7. Accreditations and quality

Accreditations can help to find Business Schools which are proven to offer programs of high quality. The three best known accreditation bodies for management Masters are EQUIS, AACSB and FIBAA.

    EQUIS (European Quality Improvement System) has existed since 1997, the accreditation was brought to life by the European Foundation for Management Development. This is a European standard for Business Schools.
    On the other hand AACSB (Association to Advance Collegiate Schools of Business) is given out internationally by AACSB, who has got Harvard as one of its founder members. This accreditation is probably the most important worldwide.
    Finally the FIBAA (Foundation for International Business Administration Accreditation) is a tri-national foundation (Germany, Austria, Switzerland) which also certifies the quality of degree courses.

It is noteworthy that EQUIS and AACSB give their accreditation to the whole institution, while FIBAA only awards single programs. That means, if a Business School has the EQUIS accreditation it is valid for all the programs this institution offers. Though if for example the MBA program of a university receives the Fibaa accreditation this doesn’t inevitably mean that the MIM program received it as well – and vice versa.
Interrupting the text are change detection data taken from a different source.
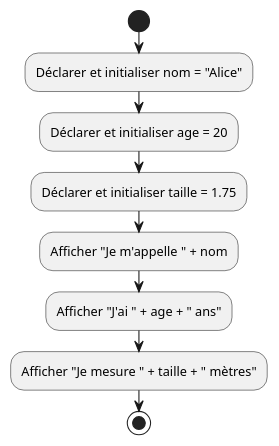
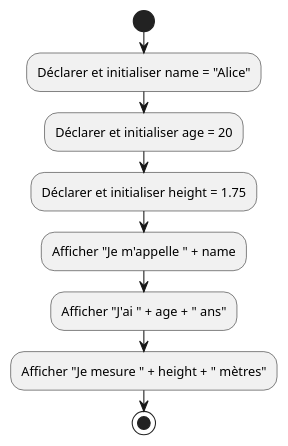
One commit to HEIG-VD-Prog-Course/HEIG-VD-ProgIM-Course changed the first of 12 diagrams in 04.02-variables-constantes/02-exercices/README.md. Above: the diagram before and after it, drawn with PlantUML. The commit also changed other lines of this file and 1 other file, not shown here.

````diff
--- a/04.02-variables-constantes/02-exercices/README.md
+++ b/04.02-variables-constantes/02-exercices/README.md
@@ -101,12 +101,12 @@
 ```plantuml
 @startuml
 start
-:Déclarer et initialiser nom = "Alice";
+:Déclarer et initialiser name = "Alice";
 :Déclarer et initialiser age = 20;
-:Déclarer et initialiser taille = 1.75;
-:Afficher "Je m'appelle " + nom;
+:Déclarer et initialiser height = 1.75;
+:Afficher "Je m'appelle " + name;
 :Afficher "J'ai " + age + " ans";
-:Afficher "Je mesure " + taille + " mètres";
+:Afficher "Je mesure " + height + " mètres";
 stop
 @enduml
 ```
````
Those individuals who aim for an international career should also pay attention if the Master in Management degree course has an international accreditation. For someone who ‘only’ wants to work in the German speaking area a degree course which is ‘only’ awarded from Fibaa doesn’t need to be bad.

It costs the universities a lot of time and effort to obtain these three accreditations because a large amount of formalities have to be dealt with, visits of the universities by inspectors take place and firm standards concerning the curriculum and many other categories have got to be abided or still need to be established. That is why often universities say that an accreditation is "in progress". This process can take quite a while and in the end, you as an applicant won’t know what the outcome will be. That’s why it is good for you to choose a university which already has at least one of these accreditations. If the university is just in progress to get another one: so much the better.

8. Reputation and rankings

What reputation a university has cannot only be read out of the seals of accreditation, but also out of which place they have achieved in rankings. The Master in Management Ranking of the Financial Times is to be named here in particular. It evaluates the Master degree courses prior to the salary of alumni three years after their degree, to their position in their company and their world wide mobility. Also the internationality of the students and the relation between tuition fees and the expected salaries are taken into account.

As you can see, rankings cover specific aspects of the programs. That’s why they should basically be approached with caution. Nevertheless you can make the most out of them for your own purposes. If someone for example wants to take the Financial Times Ranking as a guide to find the most appropriate Master in Management for himself he should think beforehand about which criteria really are most important for him. Next to the overall position of a program the ranking also shows the position of all the sub items. For those people for who internationality for example is especially important they should go for one of the universities that scored well in the according evaluation criteria. So mainly rankings take over the work to check many criteria for students, which maybe they couldn’t easily check themselves. There may even be reasons to choose a program that is not included in the rankings.

9. Listen to your gut feeling

Many criteria important to the individual can best be evaluated by reading the curriculum carefully and by visiting the university in question. If there is the offer to attend a lecture you should really seize this opportunity. Thereby you don’t only get to know the methods of teaching and the atmosphere in the university, but you will also meet students with whom you can exchange information yourself which goes beyond the marketing statements of glossy brochures.

By Thomas Graf